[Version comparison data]
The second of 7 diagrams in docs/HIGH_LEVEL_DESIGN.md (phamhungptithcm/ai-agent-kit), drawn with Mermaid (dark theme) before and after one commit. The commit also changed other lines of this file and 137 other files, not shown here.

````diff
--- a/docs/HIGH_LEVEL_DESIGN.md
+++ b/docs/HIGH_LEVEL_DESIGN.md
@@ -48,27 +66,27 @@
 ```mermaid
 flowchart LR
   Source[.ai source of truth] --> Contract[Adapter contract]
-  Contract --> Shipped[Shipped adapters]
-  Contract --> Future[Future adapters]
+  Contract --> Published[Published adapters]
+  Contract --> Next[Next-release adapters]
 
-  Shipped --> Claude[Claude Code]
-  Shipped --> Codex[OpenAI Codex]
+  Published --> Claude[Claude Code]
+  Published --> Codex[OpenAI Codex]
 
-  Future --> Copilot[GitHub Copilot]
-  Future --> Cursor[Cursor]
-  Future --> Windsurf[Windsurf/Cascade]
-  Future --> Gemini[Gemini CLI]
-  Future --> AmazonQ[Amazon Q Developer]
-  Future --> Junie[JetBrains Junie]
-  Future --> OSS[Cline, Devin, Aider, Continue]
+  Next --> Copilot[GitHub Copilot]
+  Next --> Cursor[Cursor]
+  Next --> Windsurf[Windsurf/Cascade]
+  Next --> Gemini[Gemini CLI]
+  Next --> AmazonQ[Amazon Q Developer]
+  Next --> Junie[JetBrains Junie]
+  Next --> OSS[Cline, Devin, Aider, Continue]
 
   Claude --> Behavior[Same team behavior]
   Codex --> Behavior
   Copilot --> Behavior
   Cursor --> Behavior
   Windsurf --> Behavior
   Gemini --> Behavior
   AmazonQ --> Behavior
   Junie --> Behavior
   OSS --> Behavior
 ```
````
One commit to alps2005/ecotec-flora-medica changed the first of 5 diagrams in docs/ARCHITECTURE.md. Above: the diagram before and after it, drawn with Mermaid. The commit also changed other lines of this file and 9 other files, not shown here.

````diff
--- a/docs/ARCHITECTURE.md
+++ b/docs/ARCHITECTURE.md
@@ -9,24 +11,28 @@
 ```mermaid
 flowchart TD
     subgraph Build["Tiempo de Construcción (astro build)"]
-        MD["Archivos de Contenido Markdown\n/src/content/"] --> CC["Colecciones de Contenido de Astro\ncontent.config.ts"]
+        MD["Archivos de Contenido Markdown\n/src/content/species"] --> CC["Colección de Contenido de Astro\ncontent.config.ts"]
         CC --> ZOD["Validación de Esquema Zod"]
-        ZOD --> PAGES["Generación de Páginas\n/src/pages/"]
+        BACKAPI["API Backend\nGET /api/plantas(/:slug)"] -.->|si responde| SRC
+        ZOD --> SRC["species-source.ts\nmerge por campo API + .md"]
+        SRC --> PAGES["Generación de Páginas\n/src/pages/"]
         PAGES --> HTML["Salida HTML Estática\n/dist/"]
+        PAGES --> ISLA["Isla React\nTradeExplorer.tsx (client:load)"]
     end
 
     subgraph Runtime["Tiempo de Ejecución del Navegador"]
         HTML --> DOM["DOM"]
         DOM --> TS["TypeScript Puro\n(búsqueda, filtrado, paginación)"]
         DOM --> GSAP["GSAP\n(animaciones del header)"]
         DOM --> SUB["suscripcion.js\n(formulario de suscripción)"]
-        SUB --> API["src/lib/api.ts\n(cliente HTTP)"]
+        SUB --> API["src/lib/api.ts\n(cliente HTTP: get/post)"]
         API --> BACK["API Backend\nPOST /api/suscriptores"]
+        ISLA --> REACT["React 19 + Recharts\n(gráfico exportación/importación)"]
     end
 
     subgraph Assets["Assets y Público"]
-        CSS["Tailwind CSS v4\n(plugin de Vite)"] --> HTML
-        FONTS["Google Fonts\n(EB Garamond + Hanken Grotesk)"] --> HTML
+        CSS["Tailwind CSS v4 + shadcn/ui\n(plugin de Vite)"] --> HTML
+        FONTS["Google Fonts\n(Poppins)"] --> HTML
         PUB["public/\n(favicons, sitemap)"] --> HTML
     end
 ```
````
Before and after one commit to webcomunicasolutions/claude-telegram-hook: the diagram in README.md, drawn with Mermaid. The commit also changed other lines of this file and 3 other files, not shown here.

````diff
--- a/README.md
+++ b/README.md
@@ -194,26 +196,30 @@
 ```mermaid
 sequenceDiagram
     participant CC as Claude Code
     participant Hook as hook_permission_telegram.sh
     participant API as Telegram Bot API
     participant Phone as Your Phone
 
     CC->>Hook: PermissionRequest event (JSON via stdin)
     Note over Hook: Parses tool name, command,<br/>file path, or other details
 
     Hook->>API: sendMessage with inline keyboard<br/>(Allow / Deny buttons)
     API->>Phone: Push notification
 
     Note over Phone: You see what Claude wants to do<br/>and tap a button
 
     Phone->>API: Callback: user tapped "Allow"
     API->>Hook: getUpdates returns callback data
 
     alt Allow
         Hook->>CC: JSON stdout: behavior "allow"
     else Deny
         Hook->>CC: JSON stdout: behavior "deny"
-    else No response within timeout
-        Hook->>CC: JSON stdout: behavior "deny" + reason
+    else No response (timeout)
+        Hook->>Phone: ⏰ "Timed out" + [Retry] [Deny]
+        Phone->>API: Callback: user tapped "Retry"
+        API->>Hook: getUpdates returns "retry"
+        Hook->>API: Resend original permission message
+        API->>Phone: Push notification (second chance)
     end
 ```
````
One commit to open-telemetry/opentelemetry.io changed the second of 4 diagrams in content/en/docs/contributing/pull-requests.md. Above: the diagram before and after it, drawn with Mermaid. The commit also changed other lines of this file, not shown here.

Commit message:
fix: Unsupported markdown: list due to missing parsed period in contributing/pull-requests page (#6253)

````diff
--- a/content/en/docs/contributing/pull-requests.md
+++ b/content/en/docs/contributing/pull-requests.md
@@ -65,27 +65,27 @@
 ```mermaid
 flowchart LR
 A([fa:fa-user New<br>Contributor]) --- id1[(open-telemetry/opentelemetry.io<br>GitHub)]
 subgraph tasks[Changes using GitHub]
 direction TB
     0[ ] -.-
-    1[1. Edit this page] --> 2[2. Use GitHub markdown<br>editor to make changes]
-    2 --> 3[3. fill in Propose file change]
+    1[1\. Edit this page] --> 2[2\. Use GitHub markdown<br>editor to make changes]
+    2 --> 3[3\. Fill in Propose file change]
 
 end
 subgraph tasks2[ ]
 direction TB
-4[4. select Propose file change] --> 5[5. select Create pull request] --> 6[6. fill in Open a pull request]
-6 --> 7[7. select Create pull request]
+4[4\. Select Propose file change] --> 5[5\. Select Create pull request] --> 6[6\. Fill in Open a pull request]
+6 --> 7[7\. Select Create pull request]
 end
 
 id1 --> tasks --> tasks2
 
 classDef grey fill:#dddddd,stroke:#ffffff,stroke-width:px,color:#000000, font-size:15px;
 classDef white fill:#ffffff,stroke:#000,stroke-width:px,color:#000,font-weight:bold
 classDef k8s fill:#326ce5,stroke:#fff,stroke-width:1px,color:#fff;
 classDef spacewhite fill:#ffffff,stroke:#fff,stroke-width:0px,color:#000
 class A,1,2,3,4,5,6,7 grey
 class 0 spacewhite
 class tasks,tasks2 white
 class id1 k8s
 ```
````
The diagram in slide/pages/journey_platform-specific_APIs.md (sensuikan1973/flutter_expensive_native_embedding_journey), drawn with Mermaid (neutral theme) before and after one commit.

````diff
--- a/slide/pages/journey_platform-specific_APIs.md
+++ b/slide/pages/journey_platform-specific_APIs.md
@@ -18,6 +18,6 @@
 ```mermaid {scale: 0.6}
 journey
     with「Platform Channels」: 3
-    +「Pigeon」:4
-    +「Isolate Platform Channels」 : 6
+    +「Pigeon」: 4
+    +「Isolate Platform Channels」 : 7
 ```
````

#### Task requirements:
Write out exactly the lines above between the line with "--> Published[Published adapters]" and the line with "Cursor --> Behavior", inclusive, and nothing beyond them.

#### Reply to the task:
+  Contract --> Published[Published adapters]
+  Contract --> Next[Next-release adapters]
 
-  Shipped --> Claude[Claude Code]
-  Shipped --> Codex[OpenAI Codex]
+  Published --> Claude[Claude Code]
+  Published --> Codex[OpenAI Codex]
 
-  Future --> Copilot[GitHub Copilot]
-  Future --> Cursor[Cursor]
-  Future --> Windsurf[Windsurf/Cascade]
-  Future --> Gemini[Gemini CLI]
-  Future --> AmazonQ[Amazon Q Developer]
-  Future --> Junie[JetBrains Junie]
-  Future --> OSS[Cline, Devin, Aider, Continue]
+  Next --> Copilot[GitHub Copilot]
+  Next --> Cursor[Cursor]
+  Next --> Windsurf[Windsurf/Cascade]
+  Next --> Gemini[Gemini CLI]
+  Next --> AmazonQ[Amazon Q Developer]
+  Next --> Junie[JetBrains Junie]
+  Next --> OSS[Cline, Devin, Aider, Continue]
 
   Claude --> Behavior[Same team behavior]
   Codex --> Behavior
   Copilot --> Behavior
   Cursor --> Behavior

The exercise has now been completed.